In this dire situation, the liberal and secular intelligentsia needs to pay serious attention to the problem. AMU teachers should be much more prudent; more importantly, they need to engage with the students with greater foresight, conviction and determination in order to guide young people towards strengthening secular plurality and resisting conservatism. The “misguided” or even self-serving youths need to be convinced that one communalism feeds on another. Minority conservatism feeds majoritarianism. Falling into the lap of Muslim conservatives or communal forces will not help resist majoritarian bigotry. In February 2017, the student activist Shehla Rashid was not allowed to participate in an event in AMU simply because one of her Facebook posts was declared blasphemous by such conservative elements within the campus. They went on to lodge an FIR against her. They did the same thing with some students whose photographs on social media of dining in a Delhi restobar on a Ramzan evening had become public. (See Sajjad, rediff.com, June 15, 2018.)

Importantly, even in times of relative calm, the university is painted as a hub of reactionaries, anti-national elements and even terrorists. It does not help when any old or current student of the university comes on the radar of intelligence agencies or the police. Thus a Manan Wani makes the entire university suspect, which surely is not the case if a student of BHU or Allahabad University is arrested for some crime. AMU is always under pressure from Hindu right-wing groups and the media, which lap up such stories and blow them out of all proportion.

Guilt of Partition

Another familiar pattern in attacks on the university is the issue of its supposed role in the partition of India. There are write-ups that, citing right-wing ideologues such as V.D. Savarkar, quote AMU’s history out of context to blame it for what happened in 1947. Partition is still an unfinished project, and Partition historiographies in both India and Pakistan present contradictory pictures, often according to the current ideological compulsions of the two post-colonial states. It is difficult to deny the role of the competing communalisms of both Hindus and Muslims for Partition.

As for AMU’s role in it, historians like Mushirul Hasan have identified different political threads and trends in its long history, both conservative and progressive. Even liberal-secular historiography has been fixing almost all the guilt of Partition only on the Muslim League. In academic and popular domains, Muslims and the Muslim League are shown to be synonymous. That the roles of the British colonial power, Hindu majoritarianism within the lower ranks of the Congress, and that of the Hindu Mahasabha-Rashtriya Swayamsewak Sangh were no less important is something yet to be driven home to the people at large. This flawed historiography has been playing a substantial role in demonising India’s Muslims and spreading hatred. (See Sajjad, rediff.com, May 24, 2018, and December 16, 2017.)

Even if one accepts, hypothetically, that an overwhelming majority of AMU students and teachers sided with the Muslim League in the build-up to Partition, how can the present generation of AMU students be held responsible? Yet, the burden of Partition forces AMU to proclaim its nationalism and shout its patriotism from the rooftop.

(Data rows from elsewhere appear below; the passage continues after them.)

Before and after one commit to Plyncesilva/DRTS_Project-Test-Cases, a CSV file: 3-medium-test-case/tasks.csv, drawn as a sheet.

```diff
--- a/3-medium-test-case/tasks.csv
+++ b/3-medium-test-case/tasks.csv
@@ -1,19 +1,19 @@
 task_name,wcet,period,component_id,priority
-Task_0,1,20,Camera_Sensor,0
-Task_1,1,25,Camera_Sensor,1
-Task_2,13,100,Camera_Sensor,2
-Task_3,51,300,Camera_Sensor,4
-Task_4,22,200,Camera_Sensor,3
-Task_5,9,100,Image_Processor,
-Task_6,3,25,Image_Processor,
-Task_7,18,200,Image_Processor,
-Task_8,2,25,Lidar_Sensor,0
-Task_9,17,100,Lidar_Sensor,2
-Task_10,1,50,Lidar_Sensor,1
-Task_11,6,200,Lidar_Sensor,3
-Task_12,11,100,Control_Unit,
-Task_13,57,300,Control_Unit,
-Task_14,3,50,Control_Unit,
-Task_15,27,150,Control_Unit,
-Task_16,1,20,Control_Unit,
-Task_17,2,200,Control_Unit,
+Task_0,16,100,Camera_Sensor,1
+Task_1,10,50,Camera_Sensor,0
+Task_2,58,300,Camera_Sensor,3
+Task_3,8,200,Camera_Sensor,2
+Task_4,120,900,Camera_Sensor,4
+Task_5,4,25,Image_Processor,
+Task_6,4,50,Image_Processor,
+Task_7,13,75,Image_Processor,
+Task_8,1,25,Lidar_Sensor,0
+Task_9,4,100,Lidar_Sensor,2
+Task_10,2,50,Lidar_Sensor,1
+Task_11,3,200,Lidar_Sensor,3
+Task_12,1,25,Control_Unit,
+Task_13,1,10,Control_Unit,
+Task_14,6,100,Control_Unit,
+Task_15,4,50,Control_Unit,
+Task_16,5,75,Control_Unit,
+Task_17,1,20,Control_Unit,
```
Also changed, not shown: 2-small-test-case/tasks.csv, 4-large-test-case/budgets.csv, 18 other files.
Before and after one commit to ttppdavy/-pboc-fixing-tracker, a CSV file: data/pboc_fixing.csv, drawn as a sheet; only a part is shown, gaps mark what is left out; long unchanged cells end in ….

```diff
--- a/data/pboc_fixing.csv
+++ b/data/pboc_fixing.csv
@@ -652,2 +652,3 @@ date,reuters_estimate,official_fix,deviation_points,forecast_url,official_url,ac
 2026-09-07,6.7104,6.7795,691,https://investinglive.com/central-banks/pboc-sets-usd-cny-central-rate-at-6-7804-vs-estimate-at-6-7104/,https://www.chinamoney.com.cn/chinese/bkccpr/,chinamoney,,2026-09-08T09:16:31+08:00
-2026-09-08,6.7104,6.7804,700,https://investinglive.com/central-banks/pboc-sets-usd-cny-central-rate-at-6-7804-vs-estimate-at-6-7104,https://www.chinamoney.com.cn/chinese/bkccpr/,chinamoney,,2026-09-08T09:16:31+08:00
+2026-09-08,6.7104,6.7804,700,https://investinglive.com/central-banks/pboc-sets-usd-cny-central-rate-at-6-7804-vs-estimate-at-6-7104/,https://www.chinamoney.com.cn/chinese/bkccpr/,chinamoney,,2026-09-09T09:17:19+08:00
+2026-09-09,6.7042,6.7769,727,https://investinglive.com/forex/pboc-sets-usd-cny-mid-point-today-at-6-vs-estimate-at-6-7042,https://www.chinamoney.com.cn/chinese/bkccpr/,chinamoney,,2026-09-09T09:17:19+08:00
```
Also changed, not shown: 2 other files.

This explains why the AMU Students’ Union collects funds to hoist a flag in AMU “which should be tall enough to be seen from Nagpur”. This explains why the Students’ Union feels that merely expressing its shock and taking out a candle march over the Pulwama tragedy is not enough: union president Salman Imtiaz proclaims that AMU students will stage a dharna outside the Prime Minister’s residence in Delhi unless India attacks Pakistan.

This also explains why the union goes an extra mile to make an offer to the martyrs’ families that their children should be sent to AMU and that the union will bear the cost of their education. The union does not make such offers for Muslim victims of communal violence and of lynching by cow militia. No such offers were made to people displaced in the Muzaffarnagar-Shamli violence of September 2013, not far away from AMU.

One hopes that, if the long-standing factors of prejudice and hatred are addressed properly, out of the current AMU imbroglio a great opportunity can be seized to build a better and more plural India.

Professor Mohammad Asim Siddiqui is with the Department of English, AMU, and Professor Mohammad Sajjad is with the Department of History, AMU.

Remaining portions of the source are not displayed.